BEGIN
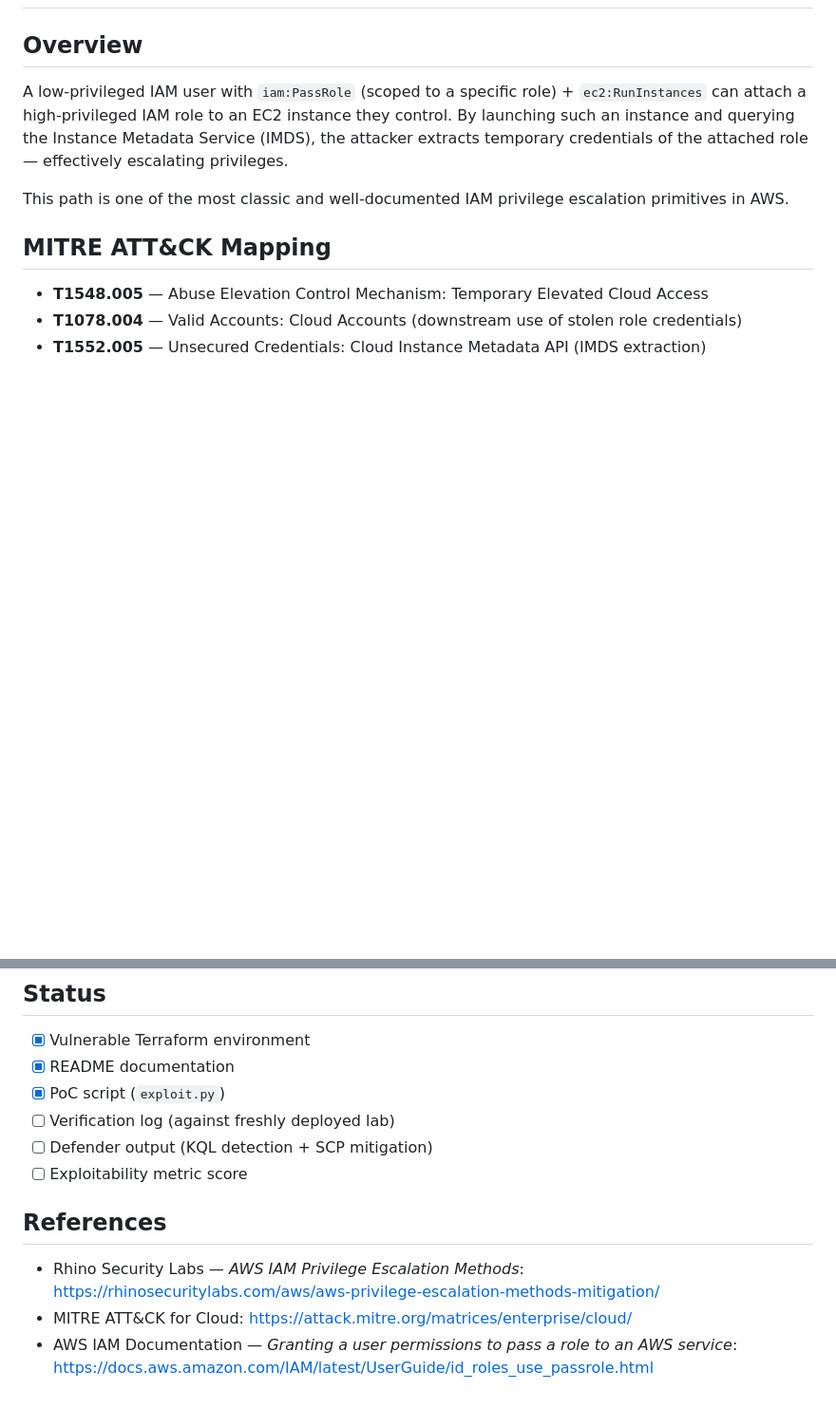
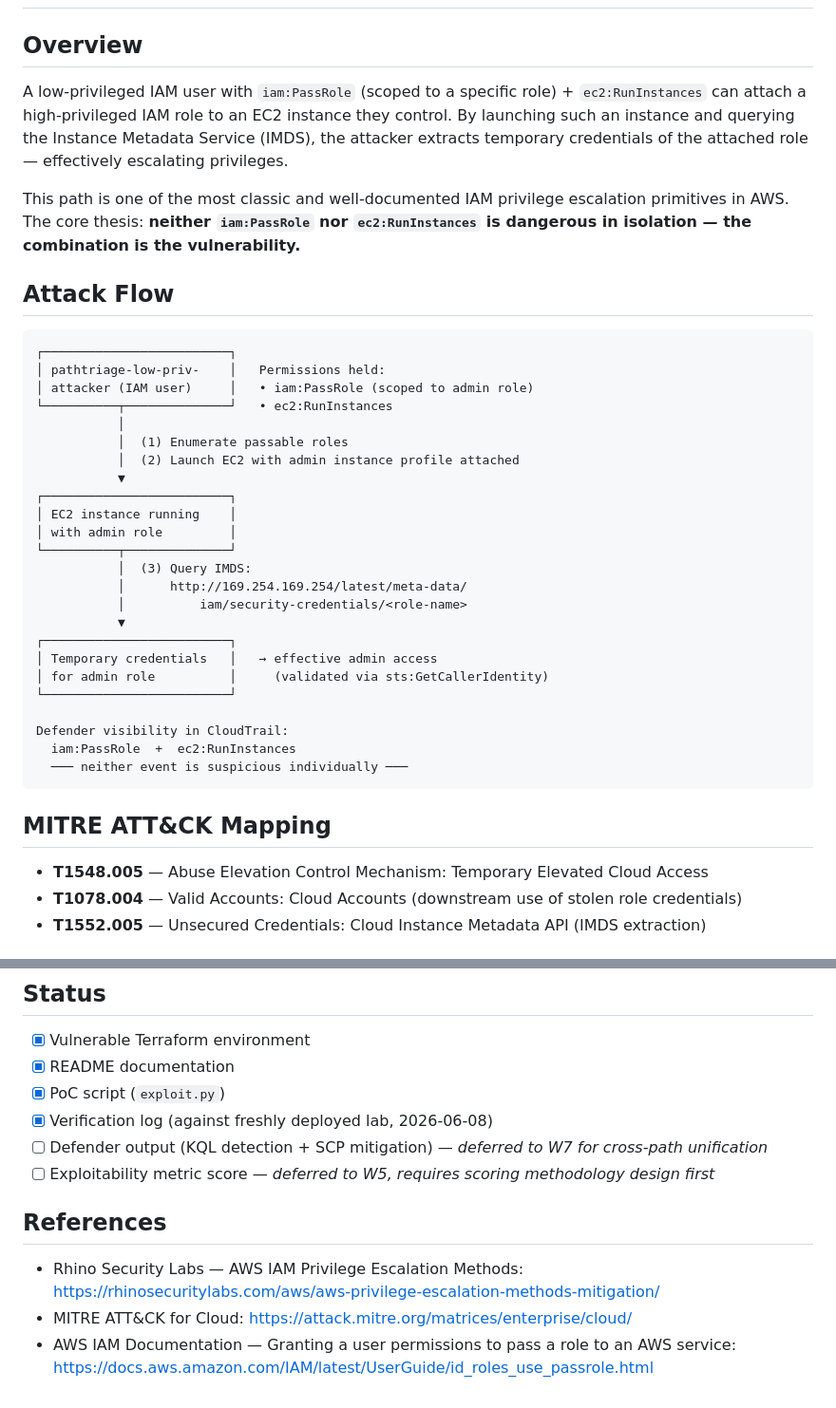
Before and after one commit to sarahda/pathtriage, a Markdown page: attacks/01_passrole/README.md, 2 parts joined by grey strips. Shown at 95% size. Drawn GitHub-style; blank space fills up the shorter version.

````diff
--- a/attacks/01_passrole/README.md
+++ b/attacks/01_passrole/README.md
@@ -2,9 +2,45 @@
 
 ## Overview
 
-A low-privileged IAM user with `iam:PassRole` (scoped to a specific role) + `ec2:RunInstances` can attach a high-privileged IAM role to an EC2 instance they control. By launching such an instance and querying the Instance Metadata Service (IMDS), the attacker extracts temporary credentials of the attached role — effectively escalating privileges.
+A low-privileged IAM user with `iam:PassRole` (scoped to a specific role) +
+`ec2:RunInstances` can attach a high-privileged IAM role to an EC2 instance
+they control. By launching such an instance and querying the Instance
+Metadata Service (IMDS), the attacker extracts temporary credentials of the
+attached role — effectively escalating privileges.
 
-This path is one of the most classic and well-documented IAM privilege escalation primitives in AWS.
+This path is one of the most classic and well-documented IAM privilege
+escalation primitives in AWS. The core thesis: **neither `iam:PassRole` nor
+`ec2:RunInstances` is dangerous in isolation — the combination is the
+vulnerability.**
+
+## Attack Flow
+
+```
+┌─────────────────────────┐
+│ pathtriage-low-priv-    │   Permissions held:
+│ attacker (IAM user)     │   • iam:PassRole (scoped to admin role)
+└──────────┬──────────────┘   • ec2:RunInstances
+           │
+           │  (1) Enumerate passable roles
+           │  (2) Launch EC2 with admin instance profile attached
+           ▼
+┌─────────────────────────┐
+│ EC2 instance running    │
+│ with admin role         │
+└──────────┬──────────────┘
+           │  (3) Query IMDS:
+           │      http://169.254.169.254/latest/meta-data/
+           │          iam/security-credentials/<role-name>
+           ▼
+┌─────────────────────────┐
+│ Temporary credentials   │   → effective admin access
+│ for admin role          │     (validated via sts:GetCallerIdentity)
+└─────────────────────────┘
+
+Defender visibility in CloudTrail:
+  iam:PassRole  +  ec2:RunInstances
+  ─── neither event is suspicious individually ───
+```
 
 ## MITRE ATT&CK Mapping
 
@@ -134,12 +185,12 @@ terraform destroy
 - [x] Vulnerable Terraform environment
 - [x] README documentation
 - [x] PoC script (`exploit.py`)
-- [ ] Verification log (against freshly deployed lab)
-- [ ] Defender output (KQL detection + SCP mitigation)
-- [ ] Exploitability metric score
+- [x] Verification log (against freshly deployed lab, 2026-06-08)
+- [ ] Defender output (KQL detection + SCP mitigation) — *deferred to W7 for cross-path unification*
+- [ ] Exploitability metric score — *deferred to W5, requires scoring methodology design first*
 
 ## References
 
-- Rhino Security Labs — *AWS IAM Privilege Escalation Methods*: <https://rhinosecuritylabs.com/aws/aws-privilege-escalation-methods-mitigation/>
-- MITRE ATT&CK for Cloud: <https://attack.mitre.org/matrices/enterprise/cloud/>
-- AWS IAM Documentation — *Granting a user permissions to pass a role to an AWS service*: <https://docs.aws.amazon.com/IAM/latest/UserGuide/id_roles_use_passrole.html>
+- Rhino Security Labs — AWS IAM Privilege Escalation Methods: https://rhinosecuritylabs.com/aws/aws-privilege-escalation-methods-mitigation/
+- MITRE ATT&CK for Cloud: https://attack.mitre.org/matrices/enterprise/cloud/
+- AWS IAM Documentation — Granting a user permissions to pass a role to an AWS service: https://docs.aws.amazon.com/IAM/latest/UserGuide/id_roles_use_passrole.html
````
Also changed, not shown: other parts of attacks/01_passrole/README.md (+40 -25 lines).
END
* REQUIREMENT *
What is the number of lines in the listing that contain the string "primitives"? Reply with that number alone.

* REPLY *
2